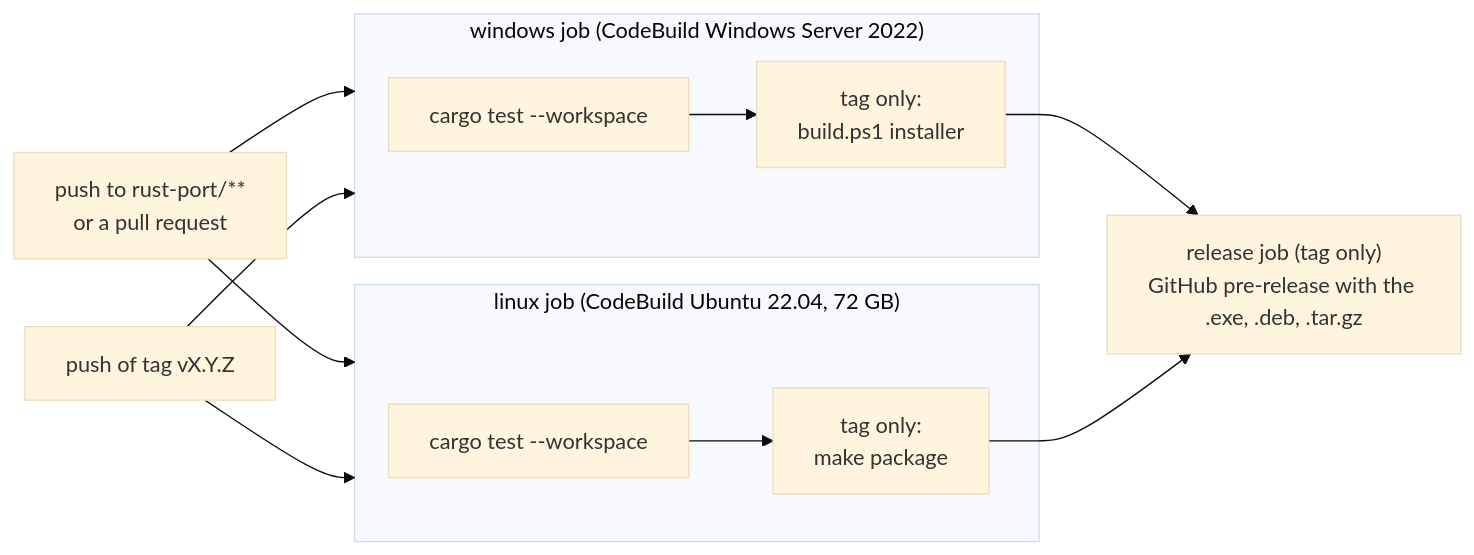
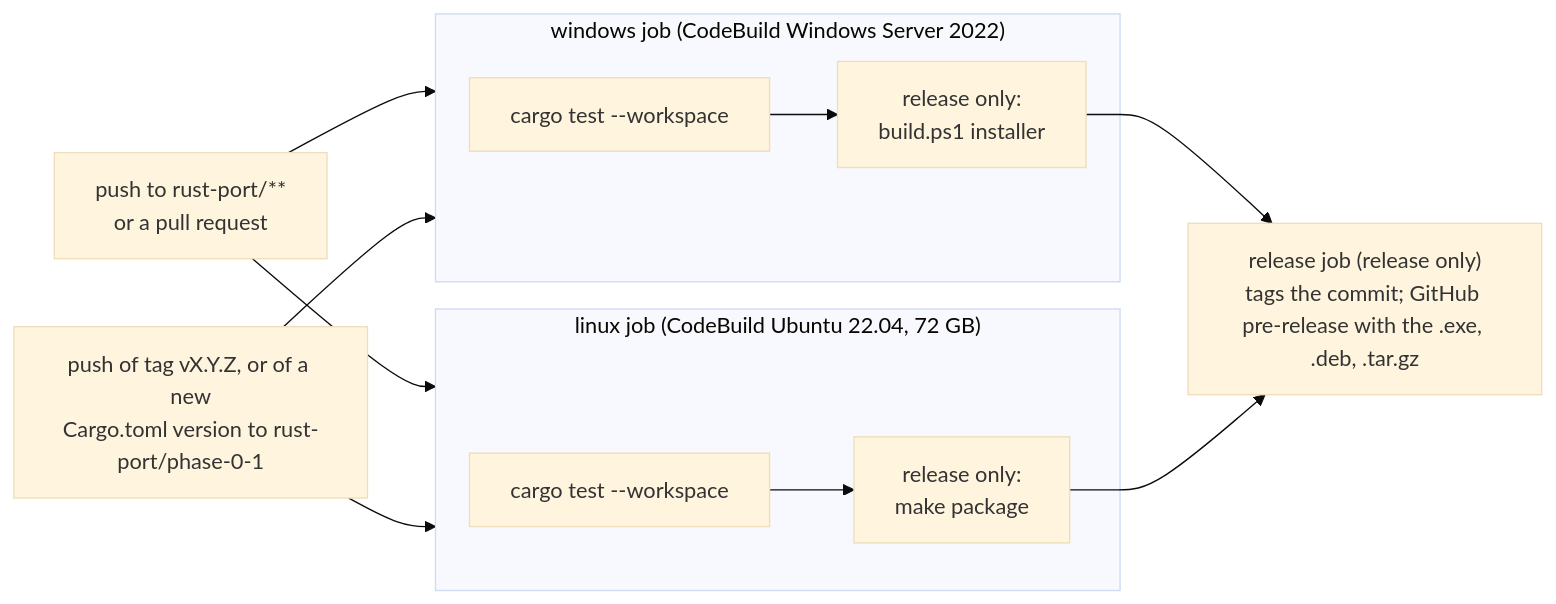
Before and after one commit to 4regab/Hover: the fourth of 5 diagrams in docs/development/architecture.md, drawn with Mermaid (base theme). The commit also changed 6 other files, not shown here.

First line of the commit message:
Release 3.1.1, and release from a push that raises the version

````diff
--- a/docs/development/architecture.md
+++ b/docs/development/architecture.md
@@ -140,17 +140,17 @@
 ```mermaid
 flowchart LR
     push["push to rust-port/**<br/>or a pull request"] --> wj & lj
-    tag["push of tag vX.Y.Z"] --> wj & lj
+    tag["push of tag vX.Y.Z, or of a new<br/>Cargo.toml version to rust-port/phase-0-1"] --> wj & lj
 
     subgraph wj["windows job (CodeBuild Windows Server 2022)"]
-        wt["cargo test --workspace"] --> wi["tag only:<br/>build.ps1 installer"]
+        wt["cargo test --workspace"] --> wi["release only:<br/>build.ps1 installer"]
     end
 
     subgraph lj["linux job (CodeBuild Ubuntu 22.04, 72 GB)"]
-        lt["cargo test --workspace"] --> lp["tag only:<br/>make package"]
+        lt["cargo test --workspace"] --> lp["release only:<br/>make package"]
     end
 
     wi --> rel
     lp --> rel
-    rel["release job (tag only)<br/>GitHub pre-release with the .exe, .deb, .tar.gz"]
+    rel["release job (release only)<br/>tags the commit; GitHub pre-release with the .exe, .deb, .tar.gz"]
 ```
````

*-*-*

▶ WHAT YOU WILL DO: In the copy, omit the pictures and give every line of the data exactly.

▶ SOLUTION TO THIS EXERCISE:
Before and after one commit to 4regab/Hover: the fourth of 5 diagrams in docs/development/architecture.md, drawn with Mermaid (base theme). The commit also changed 6 other files, not shown here.

First line of the commit message:
Release 3.1.1, and release from a push that raises the version

````diff
--- a/docs/development/architecture.md
+++ b/docs/development/architecture.md
@@ -140,17 +140,17 @@
 ```mermaid
 flowchart LR
     push["push to rust-port/**<br/>or a pull request"] --> wj & lj
-    tag["push of tag vX.Y.Z"] --> wj & lj
+    tag["push of tag vX.Y.Z, or of a new<br/>Cargo.toml version to rust-port/phase-0-1"] --> wj & lj
 
     subgraph wj["windows job (CodeBuild Windows Server 2022)"]
-        wt["cargo test --workspace"] --> wi["tag only:<br/>build.ps1 installer"]
+        wt["cargo test --workspace"] --> wi["release only:<br/>build.ps1 installer"]
     end
 
     subgraph lj["linux job (CodeBuild Ubuntu 22.04, 72 GB)"]
-        lt["cargo test --workspace"] --> lp["tag only:<br/>make package"]
+        lt["cargo test --workspace"] --> lp["release only:<br/>make package"]
     end
 
     wi --> rel
     lp --> rel
-    rel["release job (tag only)<br/>GitHub pre-release with the .exe, .deb, .tar.gz"]
+    rel["release job (release only)<br/>tags the commit; GitHub pre-release with the .exe, .deb, .tar.gz"]
 ```
````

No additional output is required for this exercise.